In the years since I was a novice student in the University of Edinburgh, I have come to realise how significant Andrew Walls has been to the fields of missiology and ‘World Christianity’. These days, I make it my business to read as much of his work as I possibly can. Most of Walls’s written work has been in the form of essays. Many of these have been collected in two volumes published by Orbis Books, The Missionary Movement in Christian History, and The Cross-Cultural Process in Christian History.
During the past few days, I have been reading another Orbis volume, Understanding World Christianity, which is a kind of Festschrift for Walls. It was edited by William R. Burrows, Mark R. Gornik, and Janice A. MacLean, and published in 2009. A distinctive feature of this collection of essays, however, is that they all directly address aspects of Walls’s life and thought. The contributors are largely well-known scholars of missiology who have been friends, colleagues and students of Walls, including Kwame Bediako, Wilbert Shenk, Brian Stanley, Jonathan Bonk, and Lamin Sanneh.
The book is composed of five parts. The first part includes three personal tributes. Together these contributions reveal a humble Christian man who combines great ability with a warm Christian piety and commitment to the life of the church. For example, Howard Marshall illustrates Walls’s regular service as a preacher in the northeast of Scotland and his ability as a hymn writer, while Allison Howell and Maureen Iheanacho describe Walls’s teaching in Africa where he was as likely to pray with a student in need as to offer to read Greek with those who wished to develop their skills.
The second part considers ways in which Walls transformed the academic discipline of mission studies, not least by founding an academic centre and by supervising and mentoring new scholars in the field.
In the third part of the book, several themes relating to the ‘transmission of Christianity’ are addressed in conversation with Walls’s work. His distinctive emphases of ‘translation’ and ‘conversion’ receive particular attention.
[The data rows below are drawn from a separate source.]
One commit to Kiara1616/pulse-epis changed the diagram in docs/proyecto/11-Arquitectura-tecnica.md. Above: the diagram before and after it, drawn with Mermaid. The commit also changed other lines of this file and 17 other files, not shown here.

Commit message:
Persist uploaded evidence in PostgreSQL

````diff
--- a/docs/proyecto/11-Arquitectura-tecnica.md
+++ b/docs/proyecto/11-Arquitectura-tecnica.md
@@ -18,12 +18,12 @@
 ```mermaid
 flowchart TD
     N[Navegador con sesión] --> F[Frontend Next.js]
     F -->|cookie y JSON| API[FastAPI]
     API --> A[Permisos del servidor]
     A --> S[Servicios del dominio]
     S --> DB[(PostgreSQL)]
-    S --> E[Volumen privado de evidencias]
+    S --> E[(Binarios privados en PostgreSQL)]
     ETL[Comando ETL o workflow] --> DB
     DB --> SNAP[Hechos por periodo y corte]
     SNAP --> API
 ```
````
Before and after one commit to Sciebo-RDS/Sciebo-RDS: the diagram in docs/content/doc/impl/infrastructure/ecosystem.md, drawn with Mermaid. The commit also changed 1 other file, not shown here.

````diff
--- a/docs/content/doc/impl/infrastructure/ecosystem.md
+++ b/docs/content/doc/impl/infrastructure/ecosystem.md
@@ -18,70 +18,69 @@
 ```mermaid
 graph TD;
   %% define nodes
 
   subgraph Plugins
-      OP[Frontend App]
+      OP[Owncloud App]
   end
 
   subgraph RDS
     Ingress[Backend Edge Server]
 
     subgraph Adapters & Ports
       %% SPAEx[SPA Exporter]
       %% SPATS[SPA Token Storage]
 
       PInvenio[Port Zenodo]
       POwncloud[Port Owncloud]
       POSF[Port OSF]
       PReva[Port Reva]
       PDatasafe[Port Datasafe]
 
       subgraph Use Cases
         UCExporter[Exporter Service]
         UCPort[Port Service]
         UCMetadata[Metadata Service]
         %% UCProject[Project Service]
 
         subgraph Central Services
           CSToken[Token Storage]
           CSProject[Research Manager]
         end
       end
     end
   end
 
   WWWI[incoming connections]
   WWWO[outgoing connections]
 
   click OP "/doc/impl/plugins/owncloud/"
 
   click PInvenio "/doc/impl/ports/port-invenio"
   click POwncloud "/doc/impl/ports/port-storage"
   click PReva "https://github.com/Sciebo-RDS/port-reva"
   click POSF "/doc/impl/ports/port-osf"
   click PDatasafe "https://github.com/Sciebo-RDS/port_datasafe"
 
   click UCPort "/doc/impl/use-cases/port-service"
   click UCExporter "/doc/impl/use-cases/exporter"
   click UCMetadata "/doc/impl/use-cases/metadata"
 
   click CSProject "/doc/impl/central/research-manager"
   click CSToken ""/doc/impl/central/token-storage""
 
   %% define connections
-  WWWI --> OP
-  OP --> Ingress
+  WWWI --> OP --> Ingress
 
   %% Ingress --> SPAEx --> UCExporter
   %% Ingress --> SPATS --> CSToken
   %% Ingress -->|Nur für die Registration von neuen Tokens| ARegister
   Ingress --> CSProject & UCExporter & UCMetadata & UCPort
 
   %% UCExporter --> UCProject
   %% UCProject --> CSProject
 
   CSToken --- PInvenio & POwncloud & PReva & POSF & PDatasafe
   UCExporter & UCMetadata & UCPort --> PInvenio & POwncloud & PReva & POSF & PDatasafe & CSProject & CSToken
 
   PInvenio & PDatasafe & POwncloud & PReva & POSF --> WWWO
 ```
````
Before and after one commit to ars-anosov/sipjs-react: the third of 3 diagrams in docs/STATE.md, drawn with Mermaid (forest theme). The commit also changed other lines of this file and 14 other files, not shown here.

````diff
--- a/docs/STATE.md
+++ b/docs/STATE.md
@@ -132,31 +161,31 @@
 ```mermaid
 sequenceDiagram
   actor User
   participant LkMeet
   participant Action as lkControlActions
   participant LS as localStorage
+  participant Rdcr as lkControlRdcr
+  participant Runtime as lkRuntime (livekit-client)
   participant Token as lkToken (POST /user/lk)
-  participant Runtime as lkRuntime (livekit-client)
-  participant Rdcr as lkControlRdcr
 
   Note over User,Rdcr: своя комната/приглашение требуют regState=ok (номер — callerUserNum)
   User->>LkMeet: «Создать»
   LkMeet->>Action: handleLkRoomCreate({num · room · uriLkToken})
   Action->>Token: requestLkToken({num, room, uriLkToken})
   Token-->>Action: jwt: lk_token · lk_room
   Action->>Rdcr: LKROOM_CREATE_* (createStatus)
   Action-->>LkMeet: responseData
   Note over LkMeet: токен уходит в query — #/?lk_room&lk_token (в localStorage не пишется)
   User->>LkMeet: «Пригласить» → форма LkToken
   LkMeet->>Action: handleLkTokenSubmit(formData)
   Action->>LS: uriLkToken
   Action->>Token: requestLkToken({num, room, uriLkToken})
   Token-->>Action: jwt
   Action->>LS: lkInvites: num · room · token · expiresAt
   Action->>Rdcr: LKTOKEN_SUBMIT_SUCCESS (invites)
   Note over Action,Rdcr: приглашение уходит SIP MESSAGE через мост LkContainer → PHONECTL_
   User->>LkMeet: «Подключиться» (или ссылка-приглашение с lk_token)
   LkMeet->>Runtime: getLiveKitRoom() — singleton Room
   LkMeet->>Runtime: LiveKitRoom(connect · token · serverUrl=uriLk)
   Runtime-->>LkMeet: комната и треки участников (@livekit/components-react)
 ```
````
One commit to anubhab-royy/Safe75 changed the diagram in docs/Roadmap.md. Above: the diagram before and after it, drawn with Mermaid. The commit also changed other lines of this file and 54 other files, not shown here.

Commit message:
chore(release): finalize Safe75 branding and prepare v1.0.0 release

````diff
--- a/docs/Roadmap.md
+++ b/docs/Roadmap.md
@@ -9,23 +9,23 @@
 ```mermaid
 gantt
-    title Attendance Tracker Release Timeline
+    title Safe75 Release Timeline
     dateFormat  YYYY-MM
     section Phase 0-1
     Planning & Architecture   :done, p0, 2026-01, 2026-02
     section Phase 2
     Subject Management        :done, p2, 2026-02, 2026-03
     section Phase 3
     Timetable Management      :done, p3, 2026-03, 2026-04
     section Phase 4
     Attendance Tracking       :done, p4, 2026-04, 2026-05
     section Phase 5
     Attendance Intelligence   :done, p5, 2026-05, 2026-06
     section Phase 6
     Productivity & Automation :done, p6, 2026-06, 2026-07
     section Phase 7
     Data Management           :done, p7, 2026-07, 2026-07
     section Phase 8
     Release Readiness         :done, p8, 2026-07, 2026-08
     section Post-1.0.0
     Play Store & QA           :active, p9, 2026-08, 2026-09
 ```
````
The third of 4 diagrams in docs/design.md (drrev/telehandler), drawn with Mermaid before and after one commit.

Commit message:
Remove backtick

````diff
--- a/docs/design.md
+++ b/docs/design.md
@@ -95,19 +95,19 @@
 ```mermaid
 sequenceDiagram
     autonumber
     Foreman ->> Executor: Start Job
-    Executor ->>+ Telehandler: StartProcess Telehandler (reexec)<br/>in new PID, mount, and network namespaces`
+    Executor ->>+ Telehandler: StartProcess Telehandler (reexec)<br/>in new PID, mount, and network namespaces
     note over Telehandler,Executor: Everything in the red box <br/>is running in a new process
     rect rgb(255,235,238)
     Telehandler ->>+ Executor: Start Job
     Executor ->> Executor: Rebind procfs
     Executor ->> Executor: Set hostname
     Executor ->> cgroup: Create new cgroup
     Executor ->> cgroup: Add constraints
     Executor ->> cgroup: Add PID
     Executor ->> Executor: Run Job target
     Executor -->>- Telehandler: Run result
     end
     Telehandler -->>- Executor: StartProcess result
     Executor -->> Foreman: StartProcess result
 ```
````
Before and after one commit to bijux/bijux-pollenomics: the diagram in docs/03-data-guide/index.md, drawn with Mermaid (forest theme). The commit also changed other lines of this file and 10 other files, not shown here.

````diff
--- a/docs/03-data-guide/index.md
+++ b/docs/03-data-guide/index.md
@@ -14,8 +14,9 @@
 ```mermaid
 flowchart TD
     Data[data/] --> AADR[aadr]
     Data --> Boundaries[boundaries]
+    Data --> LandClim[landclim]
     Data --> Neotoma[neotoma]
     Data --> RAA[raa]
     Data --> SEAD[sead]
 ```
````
Part four considers aspects of Walls’s contribution as an historian. I particularly enjoyed the discussion of the work of Kenneth Scott Latourette’s work as a forerunner of Walls by Dana Robert. Not surprisingly, the way in which Walls shaped the study of the history of World Christianity is also addressed.
The final section of the book addresses the special place that Africa has played in the life and thought of Andrew Walls and in Christian history. The subtitle of Gillian Bediako’s essay seems particularly appropriate: ‘Andrew F. Walls in Africa, Africa in Andrew F. Walls’.
The book is completed by an extensive bibliography of works by Walls. This will be very valuable as Walls’s work increasingly becomes the focus of scholarly research. Bediako writes (217-18),
If we wish to understand why Andrew Walls is so much loved and respected by African Christians, and non-Western Christians generally, part of the answer lies here–that Africa changed him, and that he has been ever ready to acknowledge it with gratitude.
I would commend this collection of essays to readers who wish both to gain a flavour of current thinking on ‘World Christianity’ and to be introduced to the work of Andrew Walls. It is a fitting tribute to both the distinguished scholar and the Christian preacher of the gospel. Of course, readers who learn about Walls from these essays should also read Walls’s own writings for themselves.
The impact of Andrew Walls on the academic study of missiology and World Christianity is immense. This can be seen in ways beyond the citations of his published works. Perhaps the most significant legacy Walls has left in addition to his writings is the Centre for the Study of World Christianity, in New College, the University of Edinburgh. Walls’s impact has also been noted by other institutions. Liverpool Hope University established the Andrew Walls Centre for the Study of Asian and African Christianity. Likewise, the Overseas Ministries Study Centre in the USA, with which Walls has had strong connections, has dedicated the ‘Andrew F. Walls Conference Room’.
Some excellent news for those who have appreciated Walls’s writings over many years is that a further collection of his writings, Crossing Cultural Frontiers, is due to appear shortly, published once again by Orbis.
You can watch a short interview with Walls on World Christianity here, and a recent lecture given by Walls (on 26 September 2017) here.
Related posts on this blog:
Global Theology – Lectures by Escobar, Sanneh, Walls and others
Listening to the Global Church